[[ Materials provided, beginning ]]

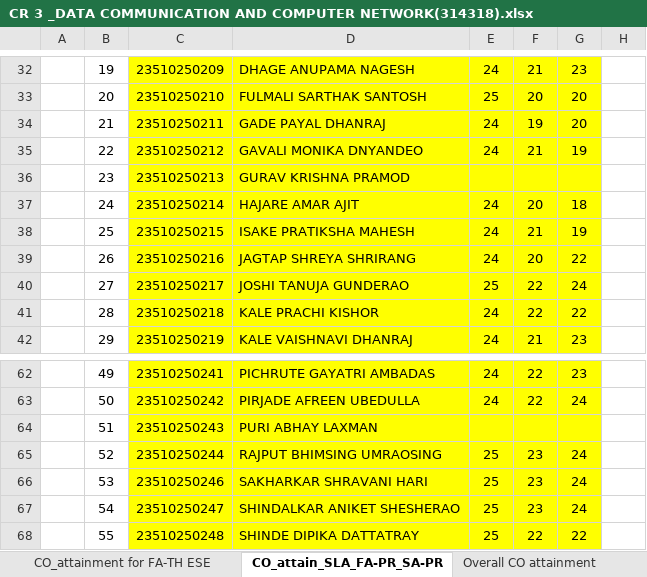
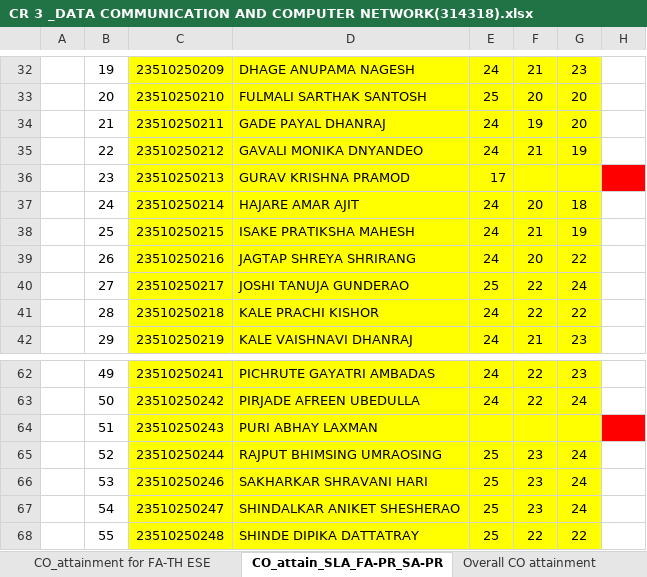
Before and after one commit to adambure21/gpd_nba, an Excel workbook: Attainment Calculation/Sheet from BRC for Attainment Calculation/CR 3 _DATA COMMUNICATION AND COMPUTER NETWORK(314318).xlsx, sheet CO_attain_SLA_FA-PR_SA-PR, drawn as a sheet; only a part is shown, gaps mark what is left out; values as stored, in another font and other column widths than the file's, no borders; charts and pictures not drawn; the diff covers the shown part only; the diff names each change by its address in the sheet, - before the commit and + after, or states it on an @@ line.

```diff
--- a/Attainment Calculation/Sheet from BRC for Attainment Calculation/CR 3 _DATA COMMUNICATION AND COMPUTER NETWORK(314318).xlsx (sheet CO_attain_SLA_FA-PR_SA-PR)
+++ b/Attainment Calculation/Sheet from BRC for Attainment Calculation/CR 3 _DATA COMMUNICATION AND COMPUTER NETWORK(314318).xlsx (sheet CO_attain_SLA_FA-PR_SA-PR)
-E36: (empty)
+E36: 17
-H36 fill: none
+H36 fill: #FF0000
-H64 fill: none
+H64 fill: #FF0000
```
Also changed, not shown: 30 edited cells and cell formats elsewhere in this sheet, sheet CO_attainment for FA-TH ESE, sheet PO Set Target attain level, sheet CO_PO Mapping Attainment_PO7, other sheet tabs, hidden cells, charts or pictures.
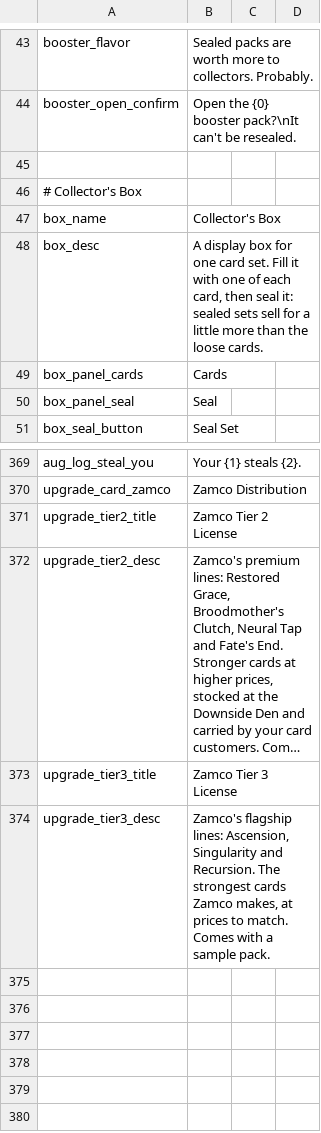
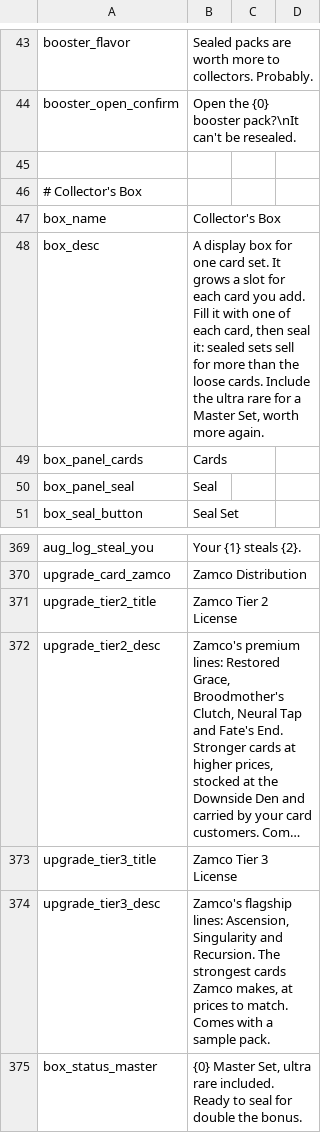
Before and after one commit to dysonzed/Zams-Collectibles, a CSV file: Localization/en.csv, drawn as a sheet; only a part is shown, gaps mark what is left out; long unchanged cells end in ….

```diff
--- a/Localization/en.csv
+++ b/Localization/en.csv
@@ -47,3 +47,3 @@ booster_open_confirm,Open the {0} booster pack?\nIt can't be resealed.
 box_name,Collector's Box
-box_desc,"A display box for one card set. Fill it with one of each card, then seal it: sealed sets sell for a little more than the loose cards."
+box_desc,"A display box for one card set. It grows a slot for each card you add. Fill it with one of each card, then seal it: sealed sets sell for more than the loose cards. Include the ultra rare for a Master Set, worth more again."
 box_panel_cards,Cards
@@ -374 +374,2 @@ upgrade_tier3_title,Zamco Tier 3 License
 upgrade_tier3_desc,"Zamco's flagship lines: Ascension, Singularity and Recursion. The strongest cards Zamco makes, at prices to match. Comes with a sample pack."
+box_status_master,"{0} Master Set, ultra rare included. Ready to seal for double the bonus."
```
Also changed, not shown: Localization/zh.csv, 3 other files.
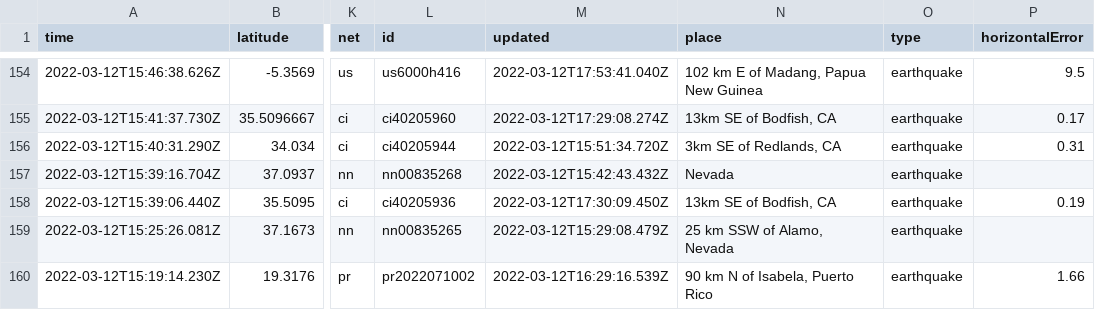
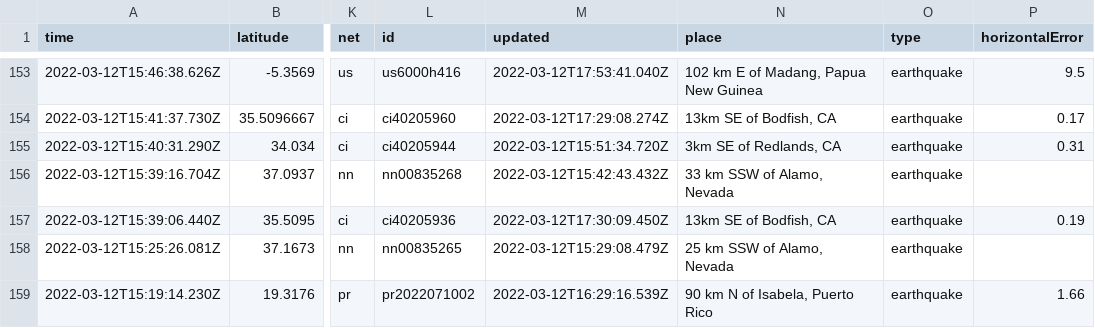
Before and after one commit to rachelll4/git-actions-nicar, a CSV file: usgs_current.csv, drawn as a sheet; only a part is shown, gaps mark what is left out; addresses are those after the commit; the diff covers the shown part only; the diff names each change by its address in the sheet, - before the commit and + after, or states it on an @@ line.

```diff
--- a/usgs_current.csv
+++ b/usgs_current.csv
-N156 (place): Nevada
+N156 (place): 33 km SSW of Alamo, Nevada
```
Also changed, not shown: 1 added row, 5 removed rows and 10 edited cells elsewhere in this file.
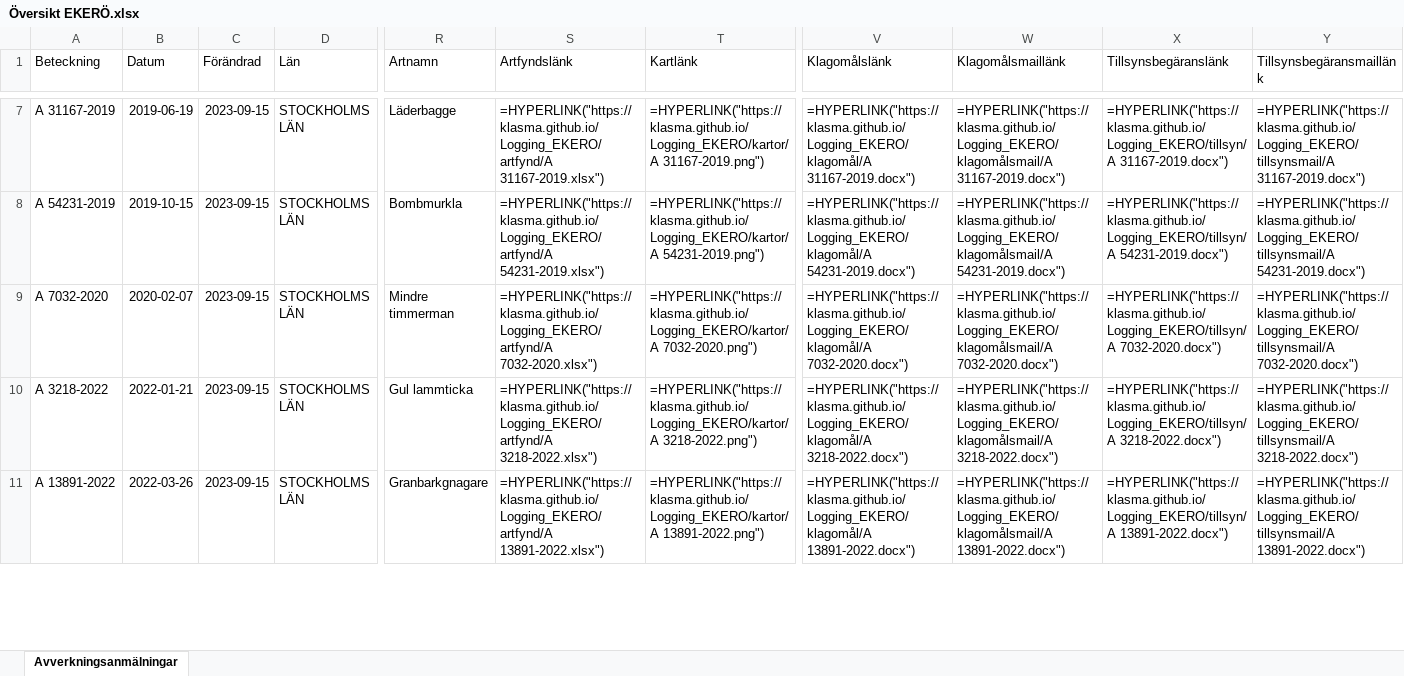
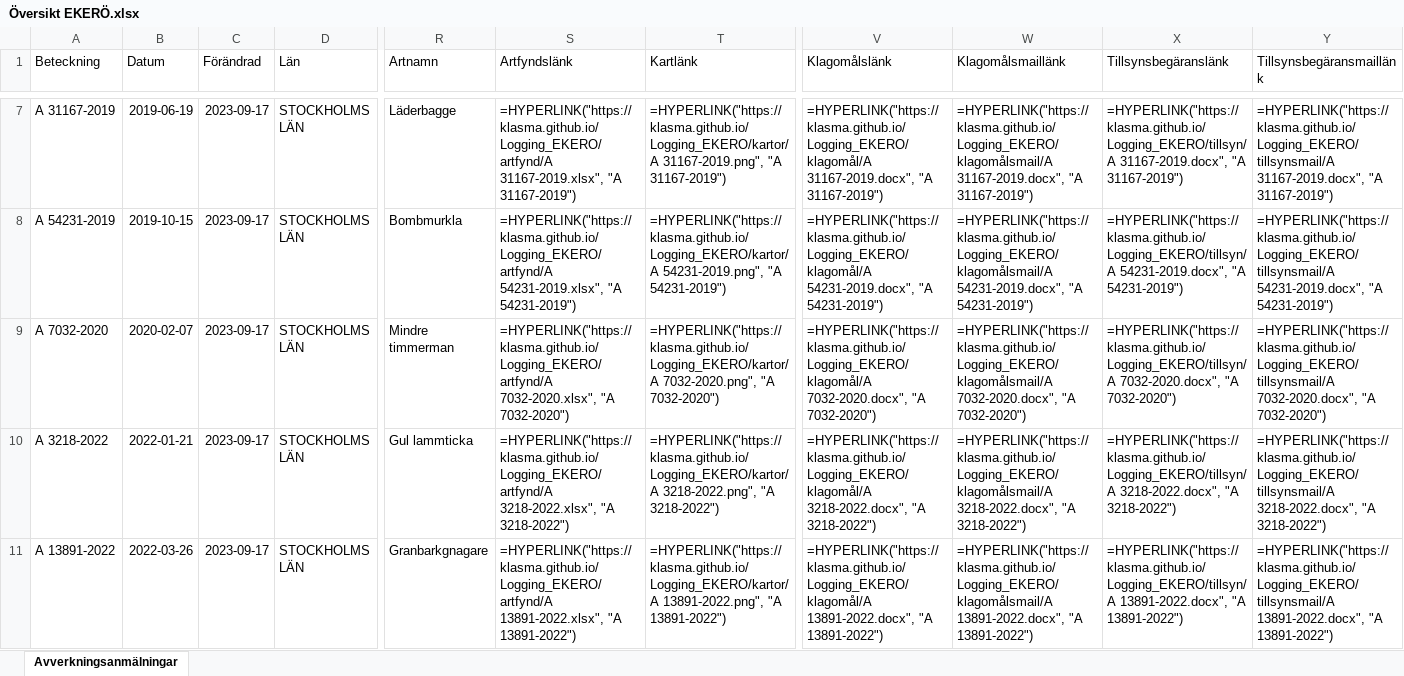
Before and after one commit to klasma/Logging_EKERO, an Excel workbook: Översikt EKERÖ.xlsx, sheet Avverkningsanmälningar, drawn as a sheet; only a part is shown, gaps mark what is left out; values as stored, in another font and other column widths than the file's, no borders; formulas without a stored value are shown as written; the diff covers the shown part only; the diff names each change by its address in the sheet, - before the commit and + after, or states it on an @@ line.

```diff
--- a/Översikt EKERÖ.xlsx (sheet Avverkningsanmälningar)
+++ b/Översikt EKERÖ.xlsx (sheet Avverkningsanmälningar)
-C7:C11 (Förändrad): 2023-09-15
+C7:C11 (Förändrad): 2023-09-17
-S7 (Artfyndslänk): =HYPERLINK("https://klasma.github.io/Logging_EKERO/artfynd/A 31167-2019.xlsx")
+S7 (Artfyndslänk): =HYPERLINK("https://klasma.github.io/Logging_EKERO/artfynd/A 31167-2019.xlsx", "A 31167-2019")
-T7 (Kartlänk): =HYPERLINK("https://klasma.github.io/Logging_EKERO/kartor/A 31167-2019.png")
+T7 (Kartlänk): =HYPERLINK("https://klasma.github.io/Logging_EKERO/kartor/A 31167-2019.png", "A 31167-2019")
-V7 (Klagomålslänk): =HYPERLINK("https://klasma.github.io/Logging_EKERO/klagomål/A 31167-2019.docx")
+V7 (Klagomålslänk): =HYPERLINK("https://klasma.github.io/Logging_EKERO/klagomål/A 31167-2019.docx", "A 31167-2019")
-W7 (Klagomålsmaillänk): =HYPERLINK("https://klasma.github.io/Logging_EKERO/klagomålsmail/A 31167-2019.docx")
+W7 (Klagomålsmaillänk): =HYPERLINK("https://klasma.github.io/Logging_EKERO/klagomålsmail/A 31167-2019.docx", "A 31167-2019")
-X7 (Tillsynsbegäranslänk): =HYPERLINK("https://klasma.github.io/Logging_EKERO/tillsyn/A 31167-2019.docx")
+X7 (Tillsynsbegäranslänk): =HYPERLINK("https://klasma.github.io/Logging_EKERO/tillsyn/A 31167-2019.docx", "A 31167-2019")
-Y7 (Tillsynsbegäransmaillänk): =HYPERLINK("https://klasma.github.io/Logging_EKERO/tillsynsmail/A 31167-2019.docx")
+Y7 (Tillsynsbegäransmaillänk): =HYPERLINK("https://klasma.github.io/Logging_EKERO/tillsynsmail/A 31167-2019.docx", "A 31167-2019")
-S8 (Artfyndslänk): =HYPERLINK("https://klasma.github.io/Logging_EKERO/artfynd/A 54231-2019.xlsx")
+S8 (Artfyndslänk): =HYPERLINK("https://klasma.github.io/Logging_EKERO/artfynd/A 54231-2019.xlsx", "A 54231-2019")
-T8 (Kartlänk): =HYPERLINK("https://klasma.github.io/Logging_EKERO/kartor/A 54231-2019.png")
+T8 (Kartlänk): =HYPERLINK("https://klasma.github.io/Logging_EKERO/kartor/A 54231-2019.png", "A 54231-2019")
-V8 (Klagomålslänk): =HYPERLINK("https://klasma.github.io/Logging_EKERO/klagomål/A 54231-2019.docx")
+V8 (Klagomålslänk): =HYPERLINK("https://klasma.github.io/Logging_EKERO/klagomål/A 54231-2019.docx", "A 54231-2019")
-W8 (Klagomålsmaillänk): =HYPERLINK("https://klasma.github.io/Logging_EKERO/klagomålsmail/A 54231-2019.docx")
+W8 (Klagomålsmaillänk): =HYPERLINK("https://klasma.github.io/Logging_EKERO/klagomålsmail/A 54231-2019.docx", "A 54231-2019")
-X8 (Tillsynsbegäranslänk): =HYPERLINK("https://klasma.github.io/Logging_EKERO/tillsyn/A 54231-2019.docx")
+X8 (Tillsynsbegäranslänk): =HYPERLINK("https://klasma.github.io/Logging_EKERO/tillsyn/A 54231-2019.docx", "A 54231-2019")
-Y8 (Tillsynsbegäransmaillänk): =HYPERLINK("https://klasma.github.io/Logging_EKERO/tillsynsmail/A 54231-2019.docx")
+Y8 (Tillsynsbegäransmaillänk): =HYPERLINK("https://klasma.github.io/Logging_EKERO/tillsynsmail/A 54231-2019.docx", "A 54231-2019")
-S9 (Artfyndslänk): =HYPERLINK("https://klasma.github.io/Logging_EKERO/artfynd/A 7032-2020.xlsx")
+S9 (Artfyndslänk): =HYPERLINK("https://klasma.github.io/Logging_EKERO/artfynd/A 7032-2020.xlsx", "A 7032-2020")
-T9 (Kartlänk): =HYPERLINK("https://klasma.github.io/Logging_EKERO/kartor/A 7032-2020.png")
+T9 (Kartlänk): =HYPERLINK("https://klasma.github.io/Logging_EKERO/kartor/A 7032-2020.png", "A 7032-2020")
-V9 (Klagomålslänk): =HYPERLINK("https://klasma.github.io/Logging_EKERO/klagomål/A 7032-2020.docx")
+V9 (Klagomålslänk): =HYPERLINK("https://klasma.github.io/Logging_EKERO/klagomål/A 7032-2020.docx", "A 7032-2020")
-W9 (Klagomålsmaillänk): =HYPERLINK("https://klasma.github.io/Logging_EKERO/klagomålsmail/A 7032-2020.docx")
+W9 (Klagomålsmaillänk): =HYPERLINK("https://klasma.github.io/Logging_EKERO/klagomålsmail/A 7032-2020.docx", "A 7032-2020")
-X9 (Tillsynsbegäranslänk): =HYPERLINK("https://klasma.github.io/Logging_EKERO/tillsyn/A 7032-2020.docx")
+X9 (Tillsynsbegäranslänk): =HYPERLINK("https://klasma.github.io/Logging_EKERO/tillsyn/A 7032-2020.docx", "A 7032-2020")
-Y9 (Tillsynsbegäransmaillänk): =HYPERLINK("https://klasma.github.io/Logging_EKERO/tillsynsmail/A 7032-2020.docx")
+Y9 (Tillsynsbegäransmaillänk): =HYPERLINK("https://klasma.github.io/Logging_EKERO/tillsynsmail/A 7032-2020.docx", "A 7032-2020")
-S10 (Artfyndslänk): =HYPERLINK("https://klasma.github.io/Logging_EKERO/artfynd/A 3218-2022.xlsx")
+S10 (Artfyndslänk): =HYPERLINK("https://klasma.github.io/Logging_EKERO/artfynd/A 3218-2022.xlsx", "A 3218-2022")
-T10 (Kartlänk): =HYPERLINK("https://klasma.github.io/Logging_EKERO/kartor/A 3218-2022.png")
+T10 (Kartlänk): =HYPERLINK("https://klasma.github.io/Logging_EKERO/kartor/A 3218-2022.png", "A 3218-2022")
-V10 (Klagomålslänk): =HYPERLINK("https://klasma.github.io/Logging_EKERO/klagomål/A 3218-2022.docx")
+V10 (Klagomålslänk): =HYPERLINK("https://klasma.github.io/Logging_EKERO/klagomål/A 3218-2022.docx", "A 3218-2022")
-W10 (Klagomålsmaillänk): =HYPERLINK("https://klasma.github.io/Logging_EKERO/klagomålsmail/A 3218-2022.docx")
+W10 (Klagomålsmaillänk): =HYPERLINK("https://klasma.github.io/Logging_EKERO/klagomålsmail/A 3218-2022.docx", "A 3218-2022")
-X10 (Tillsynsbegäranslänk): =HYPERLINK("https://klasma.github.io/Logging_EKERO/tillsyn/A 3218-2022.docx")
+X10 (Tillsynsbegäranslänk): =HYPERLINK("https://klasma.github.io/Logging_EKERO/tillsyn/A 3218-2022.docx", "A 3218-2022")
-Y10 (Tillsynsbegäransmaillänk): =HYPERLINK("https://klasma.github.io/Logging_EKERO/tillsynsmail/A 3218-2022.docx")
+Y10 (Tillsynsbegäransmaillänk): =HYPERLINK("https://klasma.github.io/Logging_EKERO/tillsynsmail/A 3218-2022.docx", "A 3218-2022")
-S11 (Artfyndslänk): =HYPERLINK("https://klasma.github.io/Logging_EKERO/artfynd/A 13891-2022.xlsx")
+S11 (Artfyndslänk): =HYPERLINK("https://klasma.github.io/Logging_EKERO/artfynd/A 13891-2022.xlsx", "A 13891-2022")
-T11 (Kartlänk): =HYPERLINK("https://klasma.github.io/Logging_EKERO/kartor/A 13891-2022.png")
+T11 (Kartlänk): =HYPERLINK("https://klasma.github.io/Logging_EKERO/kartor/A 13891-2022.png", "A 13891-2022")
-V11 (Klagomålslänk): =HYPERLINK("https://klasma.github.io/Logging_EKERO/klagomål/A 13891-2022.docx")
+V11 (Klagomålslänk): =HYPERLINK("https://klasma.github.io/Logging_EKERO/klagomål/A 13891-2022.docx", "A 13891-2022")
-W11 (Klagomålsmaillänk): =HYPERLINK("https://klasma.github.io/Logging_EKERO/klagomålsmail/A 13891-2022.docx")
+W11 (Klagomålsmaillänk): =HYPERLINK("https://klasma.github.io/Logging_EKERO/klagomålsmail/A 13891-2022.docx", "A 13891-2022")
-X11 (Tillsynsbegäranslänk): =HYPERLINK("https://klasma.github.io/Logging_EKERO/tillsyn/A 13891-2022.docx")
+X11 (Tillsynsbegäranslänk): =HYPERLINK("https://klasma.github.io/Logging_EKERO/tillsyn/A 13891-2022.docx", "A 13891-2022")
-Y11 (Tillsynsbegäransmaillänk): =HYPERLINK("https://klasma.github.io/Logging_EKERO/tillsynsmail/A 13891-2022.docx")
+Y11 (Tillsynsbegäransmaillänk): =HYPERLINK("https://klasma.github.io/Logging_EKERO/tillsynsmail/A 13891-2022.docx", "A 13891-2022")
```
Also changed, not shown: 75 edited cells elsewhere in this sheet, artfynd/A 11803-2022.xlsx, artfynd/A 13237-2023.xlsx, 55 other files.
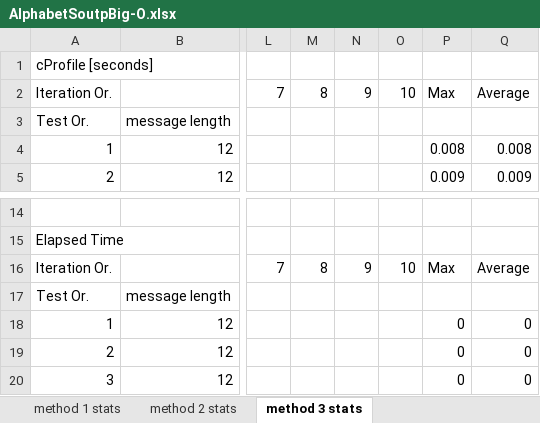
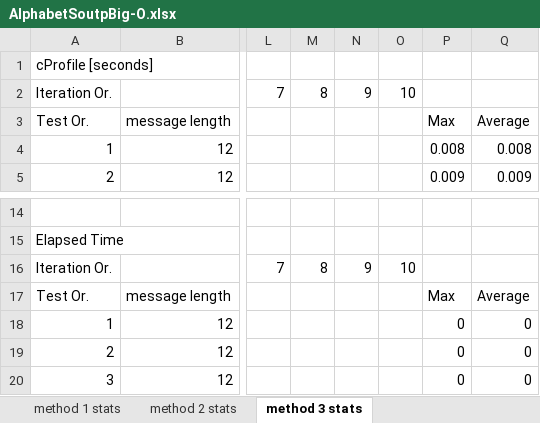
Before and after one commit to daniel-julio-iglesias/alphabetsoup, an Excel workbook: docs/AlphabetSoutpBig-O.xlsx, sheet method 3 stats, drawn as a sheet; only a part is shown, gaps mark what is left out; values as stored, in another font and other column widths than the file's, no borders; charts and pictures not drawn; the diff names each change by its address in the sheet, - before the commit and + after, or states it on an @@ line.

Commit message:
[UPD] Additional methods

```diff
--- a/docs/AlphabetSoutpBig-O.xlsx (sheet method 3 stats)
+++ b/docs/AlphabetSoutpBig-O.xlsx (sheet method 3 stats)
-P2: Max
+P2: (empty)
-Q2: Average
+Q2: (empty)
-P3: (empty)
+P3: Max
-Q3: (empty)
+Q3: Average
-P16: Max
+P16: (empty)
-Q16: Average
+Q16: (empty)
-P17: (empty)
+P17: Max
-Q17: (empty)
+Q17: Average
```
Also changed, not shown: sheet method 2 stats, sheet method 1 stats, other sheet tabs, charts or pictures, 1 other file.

[[ Materials provided, end ]]

__Work task__
Would you filter the records and copy out each line containing "pictures"?

__Answer space__
Before and after one commit to adambure21/gpd_nba, an Excel workbook: Attainment Calculation/Sheet from BRC for Attainment Calculation/CR 3 _DATA COMMUNICATION AND COMPUTER NETWORK(314318).xlsx, sheet CO_attain_SLA_FA-PR_SA-PR, drawn as a sheet; only a part is shown, gaps mark what is left out; values as stored, in another font and other column widths than the file's, no borders; charts and pictures not drawn; the diff covers the shown part only; the diff names each change by its address in the sheet, - before the commit and + after, or states it on an @@ line.
Also changed, not shown: 30 edited cells and cell formats elsewhere in this sheet, sheet CO_attainment for FA-TH ESE, sheet PO Set Target attain level, sheet CO_PO Mapping Attainment_PO7, other sheet tabs, hidden cells, charts or pictures.
Before and after one commit to daniel-julio-iglesias/alphabetsoup, an Excel workbook: docs/AlphabetSoutpBig-O.xlsx, sheet method 3 stats, drawn as a sheet; only a part is shown, gaps mark what is left out; values as stored, in another font and other column widths than the file's, no borders; charts and pictures not drawn; the diff names each change by its address in the sheet, - before the commit and + after, or states it on an @@ line.
Also changed, not shown: sheet method 2 stats, sheet method 1 stats, other sheet tabs, charts or pictures, 1 other file.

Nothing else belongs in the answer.